## [What this task involves]
Your answer should be each line of the entries that contains the word "views", copied in full.

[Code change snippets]
---*---

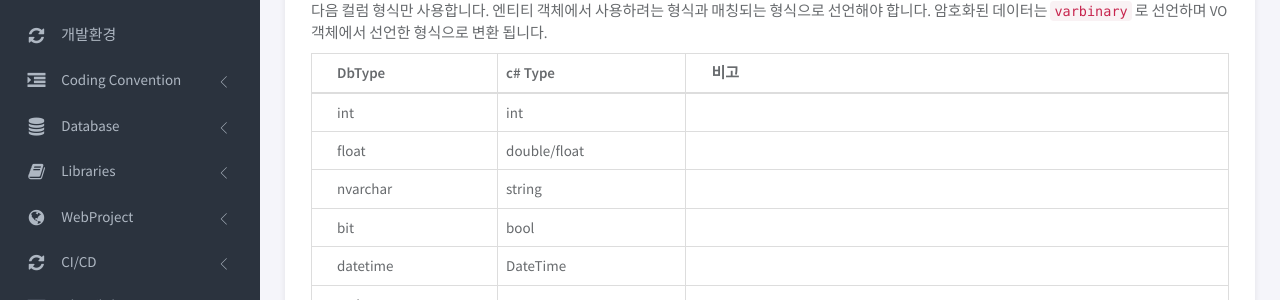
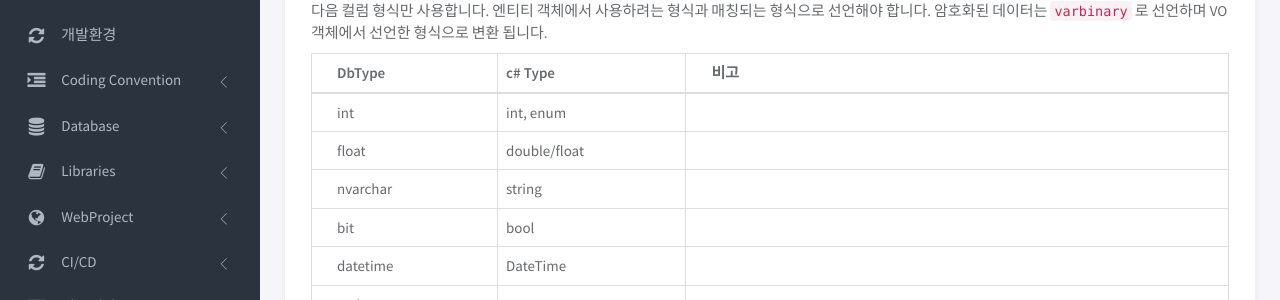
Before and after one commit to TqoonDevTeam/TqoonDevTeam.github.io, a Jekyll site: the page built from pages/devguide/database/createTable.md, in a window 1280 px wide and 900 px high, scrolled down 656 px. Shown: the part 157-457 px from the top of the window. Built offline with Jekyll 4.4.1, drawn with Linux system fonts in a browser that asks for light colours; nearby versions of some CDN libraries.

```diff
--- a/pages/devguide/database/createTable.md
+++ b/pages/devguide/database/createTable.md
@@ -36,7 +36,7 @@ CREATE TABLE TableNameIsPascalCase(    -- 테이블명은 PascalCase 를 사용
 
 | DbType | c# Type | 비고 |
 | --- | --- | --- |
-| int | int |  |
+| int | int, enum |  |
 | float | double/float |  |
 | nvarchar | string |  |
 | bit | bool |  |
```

---*---

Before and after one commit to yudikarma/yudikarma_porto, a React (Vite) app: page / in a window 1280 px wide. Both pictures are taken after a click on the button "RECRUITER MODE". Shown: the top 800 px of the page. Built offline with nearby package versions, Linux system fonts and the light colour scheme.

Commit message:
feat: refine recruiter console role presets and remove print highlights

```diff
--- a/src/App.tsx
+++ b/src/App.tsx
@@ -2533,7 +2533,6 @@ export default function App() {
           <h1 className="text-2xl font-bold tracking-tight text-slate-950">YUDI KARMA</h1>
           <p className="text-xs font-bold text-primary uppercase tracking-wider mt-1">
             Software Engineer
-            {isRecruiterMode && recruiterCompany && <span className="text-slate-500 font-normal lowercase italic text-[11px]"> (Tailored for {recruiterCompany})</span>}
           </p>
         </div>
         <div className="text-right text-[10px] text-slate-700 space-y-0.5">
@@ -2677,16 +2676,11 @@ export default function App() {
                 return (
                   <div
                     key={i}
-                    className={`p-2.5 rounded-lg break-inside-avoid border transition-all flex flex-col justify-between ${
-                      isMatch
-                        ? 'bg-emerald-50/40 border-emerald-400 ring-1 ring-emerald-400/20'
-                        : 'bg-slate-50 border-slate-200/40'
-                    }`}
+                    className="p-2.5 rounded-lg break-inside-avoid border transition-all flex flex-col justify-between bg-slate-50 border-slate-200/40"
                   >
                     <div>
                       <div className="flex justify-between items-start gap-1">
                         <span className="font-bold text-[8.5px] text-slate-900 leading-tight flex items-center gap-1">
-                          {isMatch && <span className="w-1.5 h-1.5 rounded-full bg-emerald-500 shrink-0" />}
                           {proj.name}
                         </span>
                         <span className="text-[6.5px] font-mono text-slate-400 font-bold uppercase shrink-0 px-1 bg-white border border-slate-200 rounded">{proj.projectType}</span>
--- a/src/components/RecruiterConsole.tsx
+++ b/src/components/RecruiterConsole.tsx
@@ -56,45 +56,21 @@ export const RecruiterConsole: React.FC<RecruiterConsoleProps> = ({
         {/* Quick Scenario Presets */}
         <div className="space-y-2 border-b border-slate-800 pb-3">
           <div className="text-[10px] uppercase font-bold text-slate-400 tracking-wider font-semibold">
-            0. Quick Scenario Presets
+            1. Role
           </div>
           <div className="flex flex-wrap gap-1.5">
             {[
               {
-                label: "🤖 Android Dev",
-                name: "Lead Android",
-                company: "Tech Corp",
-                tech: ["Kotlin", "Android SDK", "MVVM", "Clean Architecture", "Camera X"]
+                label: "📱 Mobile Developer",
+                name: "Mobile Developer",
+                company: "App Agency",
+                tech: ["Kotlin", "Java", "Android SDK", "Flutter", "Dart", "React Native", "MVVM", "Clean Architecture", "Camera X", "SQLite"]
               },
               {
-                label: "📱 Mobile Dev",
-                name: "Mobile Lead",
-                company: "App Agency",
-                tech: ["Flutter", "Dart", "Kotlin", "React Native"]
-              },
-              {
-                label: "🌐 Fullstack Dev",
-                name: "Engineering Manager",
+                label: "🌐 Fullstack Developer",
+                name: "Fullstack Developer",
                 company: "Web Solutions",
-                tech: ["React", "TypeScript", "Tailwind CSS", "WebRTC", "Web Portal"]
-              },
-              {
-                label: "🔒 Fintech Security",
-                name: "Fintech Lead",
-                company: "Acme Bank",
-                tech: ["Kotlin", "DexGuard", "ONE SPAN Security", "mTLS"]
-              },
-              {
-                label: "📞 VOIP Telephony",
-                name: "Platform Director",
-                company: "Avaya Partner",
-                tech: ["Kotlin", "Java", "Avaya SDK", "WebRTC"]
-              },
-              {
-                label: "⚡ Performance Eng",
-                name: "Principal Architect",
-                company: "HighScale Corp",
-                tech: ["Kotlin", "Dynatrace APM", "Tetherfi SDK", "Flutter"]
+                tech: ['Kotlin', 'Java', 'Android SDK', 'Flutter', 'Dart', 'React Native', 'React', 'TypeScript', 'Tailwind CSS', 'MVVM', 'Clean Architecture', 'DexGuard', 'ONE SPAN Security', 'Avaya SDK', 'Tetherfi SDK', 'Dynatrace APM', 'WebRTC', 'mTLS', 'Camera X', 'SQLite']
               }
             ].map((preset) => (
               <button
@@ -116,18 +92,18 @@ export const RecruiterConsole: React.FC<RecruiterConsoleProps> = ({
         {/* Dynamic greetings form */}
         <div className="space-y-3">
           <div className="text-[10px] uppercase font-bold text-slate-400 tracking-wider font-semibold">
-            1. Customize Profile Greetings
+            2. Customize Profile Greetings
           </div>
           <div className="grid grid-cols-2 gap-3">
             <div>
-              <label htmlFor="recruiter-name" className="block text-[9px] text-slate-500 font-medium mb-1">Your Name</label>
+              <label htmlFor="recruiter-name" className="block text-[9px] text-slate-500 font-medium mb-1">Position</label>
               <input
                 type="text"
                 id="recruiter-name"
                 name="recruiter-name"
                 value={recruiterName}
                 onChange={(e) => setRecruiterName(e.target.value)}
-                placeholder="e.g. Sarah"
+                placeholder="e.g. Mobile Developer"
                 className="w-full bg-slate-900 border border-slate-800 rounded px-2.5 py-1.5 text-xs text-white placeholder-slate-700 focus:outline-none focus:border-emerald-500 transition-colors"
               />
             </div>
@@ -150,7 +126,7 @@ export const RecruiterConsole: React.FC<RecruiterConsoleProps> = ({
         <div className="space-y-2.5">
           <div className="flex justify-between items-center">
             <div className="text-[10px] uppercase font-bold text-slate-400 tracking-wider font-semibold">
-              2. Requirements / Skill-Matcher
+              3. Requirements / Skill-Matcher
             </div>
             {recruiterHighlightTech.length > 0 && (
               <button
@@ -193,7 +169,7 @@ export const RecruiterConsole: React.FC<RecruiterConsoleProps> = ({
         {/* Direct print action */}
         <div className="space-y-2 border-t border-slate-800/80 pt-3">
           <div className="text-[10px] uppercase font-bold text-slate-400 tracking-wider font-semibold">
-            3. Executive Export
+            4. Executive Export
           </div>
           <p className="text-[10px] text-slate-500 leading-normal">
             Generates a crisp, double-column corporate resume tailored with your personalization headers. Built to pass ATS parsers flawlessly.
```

---*---

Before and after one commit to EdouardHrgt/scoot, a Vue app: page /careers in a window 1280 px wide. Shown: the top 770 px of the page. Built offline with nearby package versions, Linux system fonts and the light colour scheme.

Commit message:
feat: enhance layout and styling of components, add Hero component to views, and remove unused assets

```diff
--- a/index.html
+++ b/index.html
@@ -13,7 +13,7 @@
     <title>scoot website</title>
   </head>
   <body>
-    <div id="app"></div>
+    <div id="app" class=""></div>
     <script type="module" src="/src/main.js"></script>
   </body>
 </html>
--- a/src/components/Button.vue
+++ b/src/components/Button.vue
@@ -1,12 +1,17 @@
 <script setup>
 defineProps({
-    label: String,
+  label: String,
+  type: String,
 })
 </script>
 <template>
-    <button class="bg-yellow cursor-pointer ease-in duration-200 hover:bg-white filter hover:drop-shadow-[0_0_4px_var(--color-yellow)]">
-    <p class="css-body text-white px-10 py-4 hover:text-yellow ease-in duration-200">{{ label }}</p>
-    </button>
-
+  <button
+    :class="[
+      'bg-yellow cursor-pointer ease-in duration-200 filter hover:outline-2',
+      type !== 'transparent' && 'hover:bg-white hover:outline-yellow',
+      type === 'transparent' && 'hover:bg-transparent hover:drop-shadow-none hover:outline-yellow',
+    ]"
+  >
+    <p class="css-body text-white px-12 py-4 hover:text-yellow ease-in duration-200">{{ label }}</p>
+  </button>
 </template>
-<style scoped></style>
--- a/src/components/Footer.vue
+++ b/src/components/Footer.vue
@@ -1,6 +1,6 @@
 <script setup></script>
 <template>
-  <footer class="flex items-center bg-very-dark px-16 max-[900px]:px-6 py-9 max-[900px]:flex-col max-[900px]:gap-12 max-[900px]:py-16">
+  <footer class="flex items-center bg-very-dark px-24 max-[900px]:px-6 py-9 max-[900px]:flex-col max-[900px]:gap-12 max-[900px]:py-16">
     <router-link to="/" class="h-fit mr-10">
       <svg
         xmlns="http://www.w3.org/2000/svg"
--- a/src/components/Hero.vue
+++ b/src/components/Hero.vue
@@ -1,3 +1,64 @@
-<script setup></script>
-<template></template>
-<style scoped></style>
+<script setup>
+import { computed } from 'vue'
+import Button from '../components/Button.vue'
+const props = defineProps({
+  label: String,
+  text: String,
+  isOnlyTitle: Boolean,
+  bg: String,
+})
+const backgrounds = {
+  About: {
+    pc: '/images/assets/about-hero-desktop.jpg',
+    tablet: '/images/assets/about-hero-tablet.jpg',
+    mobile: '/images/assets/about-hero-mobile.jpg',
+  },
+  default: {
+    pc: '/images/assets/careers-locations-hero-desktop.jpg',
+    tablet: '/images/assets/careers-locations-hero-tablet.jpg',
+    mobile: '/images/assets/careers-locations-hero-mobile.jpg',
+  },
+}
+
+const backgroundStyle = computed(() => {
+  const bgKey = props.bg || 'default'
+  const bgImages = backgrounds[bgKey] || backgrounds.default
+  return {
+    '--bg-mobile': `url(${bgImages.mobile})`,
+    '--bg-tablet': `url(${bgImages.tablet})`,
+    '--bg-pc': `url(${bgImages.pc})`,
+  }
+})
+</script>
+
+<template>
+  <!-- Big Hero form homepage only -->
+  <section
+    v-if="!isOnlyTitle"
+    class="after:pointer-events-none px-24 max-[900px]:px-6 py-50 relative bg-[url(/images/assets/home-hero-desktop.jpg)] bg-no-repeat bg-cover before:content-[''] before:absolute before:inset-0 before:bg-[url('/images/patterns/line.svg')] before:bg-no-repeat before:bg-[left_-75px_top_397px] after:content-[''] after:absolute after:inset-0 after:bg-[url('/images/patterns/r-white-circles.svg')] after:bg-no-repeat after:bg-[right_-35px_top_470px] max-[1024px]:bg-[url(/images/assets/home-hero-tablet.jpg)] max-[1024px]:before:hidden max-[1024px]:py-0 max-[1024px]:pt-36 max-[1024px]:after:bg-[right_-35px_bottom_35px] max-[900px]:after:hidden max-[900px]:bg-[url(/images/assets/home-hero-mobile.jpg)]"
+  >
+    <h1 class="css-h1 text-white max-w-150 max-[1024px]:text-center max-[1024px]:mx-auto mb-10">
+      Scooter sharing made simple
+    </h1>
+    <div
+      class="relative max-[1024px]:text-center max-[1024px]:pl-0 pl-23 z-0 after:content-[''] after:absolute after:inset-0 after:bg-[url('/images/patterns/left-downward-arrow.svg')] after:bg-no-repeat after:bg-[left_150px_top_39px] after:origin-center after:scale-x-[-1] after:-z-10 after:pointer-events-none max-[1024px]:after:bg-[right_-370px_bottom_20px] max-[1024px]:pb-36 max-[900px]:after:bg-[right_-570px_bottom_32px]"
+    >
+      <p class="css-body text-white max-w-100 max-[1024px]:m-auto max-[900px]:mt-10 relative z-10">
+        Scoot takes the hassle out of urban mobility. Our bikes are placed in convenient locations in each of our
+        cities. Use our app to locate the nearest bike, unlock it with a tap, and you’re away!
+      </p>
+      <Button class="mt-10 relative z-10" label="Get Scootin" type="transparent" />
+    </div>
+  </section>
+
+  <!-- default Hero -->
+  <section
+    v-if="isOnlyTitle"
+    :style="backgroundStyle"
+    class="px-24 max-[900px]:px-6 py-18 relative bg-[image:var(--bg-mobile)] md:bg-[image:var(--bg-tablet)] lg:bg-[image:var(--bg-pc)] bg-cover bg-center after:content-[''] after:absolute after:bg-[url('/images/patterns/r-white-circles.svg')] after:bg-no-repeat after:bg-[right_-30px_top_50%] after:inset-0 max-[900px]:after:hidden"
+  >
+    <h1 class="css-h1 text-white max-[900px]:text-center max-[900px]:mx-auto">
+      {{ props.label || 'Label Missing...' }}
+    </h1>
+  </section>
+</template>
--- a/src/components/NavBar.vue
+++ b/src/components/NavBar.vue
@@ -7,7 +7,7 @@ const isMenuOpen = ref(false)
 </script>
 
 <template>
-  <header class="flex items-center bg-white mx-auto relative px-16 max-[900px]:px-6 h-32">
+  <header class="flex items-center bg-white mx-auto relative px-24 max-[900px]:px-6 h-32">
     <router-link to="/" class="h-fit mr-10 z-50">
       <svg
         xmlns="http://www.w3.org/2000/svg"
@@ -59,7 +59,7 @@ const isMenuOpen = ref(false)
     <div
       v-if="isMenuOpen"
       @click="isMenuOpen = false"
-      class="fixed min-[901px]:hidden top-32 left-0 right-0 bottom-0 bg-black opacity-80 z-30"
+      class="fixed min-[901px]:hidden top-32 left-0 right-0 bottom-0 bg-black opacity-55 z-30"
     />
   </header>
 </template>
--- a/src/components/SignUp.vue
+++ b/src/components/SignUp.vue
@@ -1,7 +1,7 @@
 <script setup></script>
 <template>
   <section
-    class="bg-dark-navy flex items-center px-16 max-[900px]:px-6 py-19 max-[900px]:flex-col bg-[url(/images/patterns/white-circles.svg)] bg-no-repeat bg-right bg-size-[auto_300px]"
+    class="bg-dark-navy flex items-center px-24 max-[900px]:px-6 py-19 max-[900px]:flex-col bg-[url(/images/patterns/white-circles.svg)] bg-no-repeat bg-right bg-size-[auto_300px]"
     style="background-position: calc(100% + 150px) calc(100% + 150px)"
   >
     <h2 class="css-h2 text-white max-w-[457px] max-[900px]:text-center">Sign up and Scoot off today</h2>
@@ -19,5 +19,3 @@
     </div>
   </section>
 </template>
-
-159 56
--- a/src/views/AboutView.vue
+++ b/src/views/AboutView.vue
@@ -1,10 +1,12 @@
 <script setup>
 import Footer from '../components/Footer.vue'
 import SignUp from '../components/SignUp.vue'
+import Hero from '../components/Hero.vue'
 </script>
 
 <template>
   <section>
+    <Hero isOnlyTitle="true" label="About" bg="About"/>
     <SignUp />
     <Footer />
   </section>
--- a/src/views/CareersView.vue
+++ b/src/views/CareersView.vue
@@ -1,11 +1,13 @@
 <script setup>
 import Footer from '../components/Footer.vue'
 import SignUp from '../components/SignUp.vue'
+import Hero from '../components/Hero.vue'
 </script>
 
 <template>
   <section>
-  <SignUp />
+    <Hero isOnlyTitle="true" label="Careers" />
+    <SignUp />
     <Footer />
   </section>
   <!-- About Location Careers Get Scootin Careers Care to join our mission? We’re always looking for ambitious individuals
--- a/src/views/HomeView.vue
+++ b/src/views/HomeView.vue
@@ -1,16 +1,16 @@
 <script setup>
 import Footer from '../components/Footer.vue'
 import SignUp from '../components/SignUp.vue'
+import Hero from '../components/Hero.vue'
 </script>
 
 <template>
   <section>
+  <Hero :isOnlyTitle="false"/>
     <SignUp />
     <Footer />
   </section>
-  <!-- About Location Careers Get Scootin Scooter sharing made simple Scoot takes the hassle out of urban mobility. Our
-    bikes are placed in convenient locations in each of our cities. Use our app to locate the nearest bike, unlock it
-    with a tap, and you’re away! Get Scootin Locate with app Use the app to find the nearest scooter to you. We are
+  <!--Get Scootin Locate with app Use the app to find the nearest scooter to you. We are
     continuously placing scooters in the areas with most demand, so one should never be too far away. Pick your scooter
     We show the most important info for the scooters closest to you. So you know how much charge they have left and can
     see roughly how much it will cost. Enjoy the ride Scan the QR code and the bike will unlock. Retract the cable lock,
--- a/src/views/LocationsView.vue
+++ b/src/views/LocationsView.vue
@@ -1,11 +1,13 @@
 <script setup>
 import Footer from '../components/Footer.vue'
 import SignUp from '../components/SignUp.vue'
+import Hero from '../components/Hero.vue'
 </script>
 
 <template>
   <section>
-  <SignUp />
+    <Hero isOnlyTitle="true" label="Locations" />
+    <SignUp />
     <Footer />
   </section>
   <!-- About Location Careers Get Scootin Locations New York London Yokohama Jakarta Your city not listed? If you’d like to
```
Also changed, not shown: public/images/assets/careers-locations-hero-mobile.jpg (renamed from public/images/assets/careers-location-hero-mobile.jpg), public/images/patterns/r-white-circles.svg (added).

---*---

## [Answer space]
feat: enhance layout and styling of components, add Hero component to views, and remove unused assets
--- a/src/views/AboutView.vue
+++ b/src/views/AboutView.vue
--- a/src/views/CareersView.vue
+++ b/src/views/CareersView.vue
--- a/src/views/HomeView.vue
+++ b/src/views/HomeView.vue
--- a/src/views/LocationsView.vue
+++ b/src/views/LocationsView.vue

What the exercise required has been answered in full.